Just to the east of New Mexico, Texas likewise benefits from strong economic ties to Japan, with 2012 good exports from the state totaling $4.75 billion. But that does not mean that cultural exchanges are not equally important. So far this year, three Texas-Japan sister city relationships have produced exchanges. In February, on invitation from Kumamoto Mayor Seishi Kohyama, Christopher “The Irish Goat” Knodel represented his home city of San Antonio in Kumamoto’s Castle Marathon, which passes numerous historical sites on its 26.2 mile course. The previous year, Mayor Kohyama visited San Antonio to celebrate the partnership’s 25th anniversary, which included a visit to the Japanese Garden that had been built in 1989.

Gardens and friendship also featured prominently in Houston, where a delegation from its sister city of Chiba donated the city’s official flower, the Oga Lotus, to the Japanese Garden in Hermann Park during their April visit. On April 15th, Houston Mayor Annise Parker declared that day to be “Houston-Chiba Friendship Day,” in honor of a friendship that began in 1972.

Another long-standing Texas-Japan relationship is that shared by Tyler and Yachiyo, dating back to 1992. In the last 22 years there has been roughly one trip a year between Yachiyo and Tyler, either with delegations from Japan to Texas or vice versa. This July, a 12-person delegation headed by Tyler Police Chief and Tyler Sister Cities President Gary Swindle traveled to Yachiyo. During their stay the group experienced Japanese homestays, a summer festival in neighboring Sawara, and even an earthquake. Swindle and his fellow delegates are looking forward to hosting their Japanese counterparts in Tyler next year and cementing the friendships they made on this and previous trips.

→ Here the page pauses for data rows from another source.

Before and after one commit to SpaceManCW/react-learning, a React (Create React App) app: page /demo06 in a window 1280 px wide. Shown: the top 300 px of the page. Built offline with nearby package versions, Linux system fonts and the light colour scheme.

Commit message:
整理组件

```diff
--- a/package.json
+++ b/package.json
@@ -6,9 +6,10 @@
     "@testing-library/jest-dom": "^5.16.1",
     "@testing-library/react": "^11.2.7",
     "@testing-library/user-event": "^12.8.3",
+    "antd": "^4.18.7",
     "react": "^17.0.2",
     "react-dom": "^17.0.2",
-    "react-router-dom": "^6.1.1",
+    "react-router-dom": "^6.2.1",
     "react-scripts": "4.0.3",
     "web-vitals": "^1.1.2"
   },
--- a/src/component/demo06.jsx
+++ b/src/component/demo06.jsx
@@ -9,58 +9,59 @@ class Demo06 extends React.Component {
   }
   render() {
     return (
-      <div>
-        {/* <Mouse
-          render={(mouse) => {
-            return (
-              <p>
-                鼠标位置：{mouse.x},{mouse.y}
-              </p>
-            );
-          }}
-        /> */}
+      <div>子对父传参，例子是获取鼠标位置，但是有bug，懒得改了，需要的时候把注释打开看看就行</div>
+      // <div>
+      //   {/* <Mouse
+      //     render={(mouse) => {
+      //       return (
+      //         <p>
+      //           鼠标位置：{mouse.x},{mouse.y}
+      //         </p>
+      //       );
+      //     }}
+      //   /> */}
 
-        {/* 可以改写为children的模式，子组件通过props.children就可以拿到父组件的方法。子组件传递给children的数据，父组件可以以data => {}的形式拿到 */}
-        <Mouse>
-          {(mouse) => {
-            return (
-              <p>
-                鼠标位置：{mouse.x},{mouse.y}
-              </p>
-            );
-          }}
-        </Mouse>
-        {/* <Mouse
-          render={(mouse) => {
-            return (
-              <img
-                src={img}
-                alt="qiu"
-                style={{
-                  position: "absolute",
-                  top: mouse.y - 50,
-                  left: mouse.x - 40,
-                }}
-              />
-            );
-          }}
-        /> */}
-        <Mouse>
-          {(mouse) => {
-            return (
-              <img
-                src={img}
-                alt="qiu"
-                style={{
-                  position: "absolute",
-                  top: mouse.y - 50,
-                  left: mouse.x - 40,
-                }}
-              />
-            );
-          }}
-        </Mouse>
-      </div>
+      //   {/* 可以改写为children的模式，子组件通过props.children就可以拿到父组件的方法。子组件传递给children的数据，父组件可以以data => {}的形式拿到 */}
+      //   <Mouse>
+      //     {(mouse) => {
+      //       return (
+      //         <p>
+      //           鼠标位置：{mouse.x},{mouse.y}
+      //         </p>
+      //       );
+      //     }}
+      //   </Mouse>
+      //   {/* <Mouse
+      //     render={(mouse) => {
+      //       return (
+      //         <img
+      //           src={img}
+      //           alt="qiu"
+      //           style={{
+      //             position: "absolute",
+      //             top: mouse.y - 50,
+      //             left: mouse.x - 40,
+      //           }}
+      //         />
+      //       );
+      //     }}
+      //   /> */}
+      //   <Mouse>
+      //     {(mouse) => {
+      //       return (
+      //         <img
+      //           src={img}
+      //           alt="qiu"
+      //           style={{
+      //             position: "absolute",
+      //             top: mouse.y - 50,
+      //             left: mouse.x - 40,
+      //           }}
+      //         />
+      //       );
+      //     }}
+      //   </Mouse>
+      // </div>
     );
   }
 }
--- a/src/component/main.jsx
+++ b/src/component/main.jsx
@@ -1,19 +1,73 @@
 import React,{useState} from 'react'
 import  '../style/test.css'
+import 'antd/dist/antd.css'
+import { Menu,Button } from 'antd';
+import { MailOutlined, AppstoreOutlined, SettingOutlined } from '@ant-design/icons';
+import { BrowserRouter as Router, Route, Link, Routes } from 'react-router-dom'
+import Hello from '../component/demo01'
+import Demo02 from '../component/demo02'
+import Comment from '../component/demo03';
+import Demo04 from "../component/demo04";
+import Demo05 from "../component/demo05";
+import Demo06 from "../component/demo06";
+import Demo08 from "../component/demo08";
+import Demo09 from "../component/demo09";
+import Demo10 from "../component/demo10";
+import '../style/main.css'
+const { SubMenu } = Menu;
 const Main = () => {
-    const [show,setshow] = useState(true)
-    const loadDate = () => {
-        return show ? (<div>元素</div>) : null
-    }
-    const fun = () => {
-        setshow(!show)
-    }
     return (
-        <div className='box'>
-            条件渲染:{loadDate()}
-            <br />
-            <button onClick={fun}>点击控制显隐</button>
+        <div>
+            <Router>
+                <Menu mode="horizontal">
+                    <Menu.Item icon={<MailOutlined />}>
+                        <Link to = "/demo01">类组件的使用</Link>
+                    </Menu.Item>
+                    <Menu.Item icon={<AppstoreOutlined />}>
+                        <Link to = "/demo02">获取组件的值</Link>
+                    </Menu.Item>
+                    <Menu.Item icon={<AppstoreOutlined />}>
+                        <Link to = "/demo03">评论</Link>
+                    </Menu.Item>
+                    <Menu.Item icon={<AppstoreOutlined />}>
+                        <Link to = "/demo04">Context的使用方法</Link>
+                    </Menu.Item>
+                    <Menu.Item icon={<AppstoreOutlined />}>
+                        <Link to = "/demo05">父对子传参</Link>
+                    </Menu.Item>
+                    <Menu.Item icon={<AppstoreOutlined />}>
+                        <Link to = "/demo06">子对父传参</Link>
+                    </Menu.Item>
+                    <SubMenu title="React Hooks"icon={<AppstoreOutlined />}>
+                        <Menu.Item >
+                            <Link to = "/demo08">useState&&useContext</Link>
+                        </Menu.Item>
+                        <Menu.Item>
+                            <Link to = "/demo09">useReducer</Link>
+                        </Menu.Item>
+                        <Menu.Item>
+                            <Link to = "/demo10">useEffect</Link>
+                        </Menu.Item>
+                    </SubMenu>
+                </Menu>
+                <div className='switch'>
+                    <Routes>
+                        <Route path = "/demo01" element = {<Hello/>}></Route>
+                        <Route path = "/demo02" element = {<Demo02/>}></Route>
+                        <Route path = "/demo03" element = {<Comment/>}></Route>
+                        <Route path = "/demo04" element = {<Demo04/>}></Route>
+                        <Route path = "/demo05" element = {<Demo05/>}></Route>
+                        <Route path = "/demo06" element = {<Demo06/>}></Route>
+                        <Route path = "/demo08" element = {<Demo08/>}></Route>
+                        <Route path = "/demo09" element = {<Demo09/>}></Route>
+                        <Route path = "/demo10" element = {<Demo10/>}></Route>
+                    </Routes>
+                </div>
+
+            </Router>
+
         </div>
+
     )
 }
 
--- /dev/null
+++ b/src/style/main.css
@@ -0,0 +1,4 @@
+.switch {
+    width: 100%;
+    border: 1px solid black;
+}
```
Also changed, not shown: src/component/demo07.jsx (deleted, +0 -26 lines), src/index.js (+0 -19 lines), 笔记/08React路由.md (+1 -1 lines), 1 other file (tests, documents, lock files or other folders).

Sarah Batiuk is a Research Intern at the East-West Center in Washington, DC.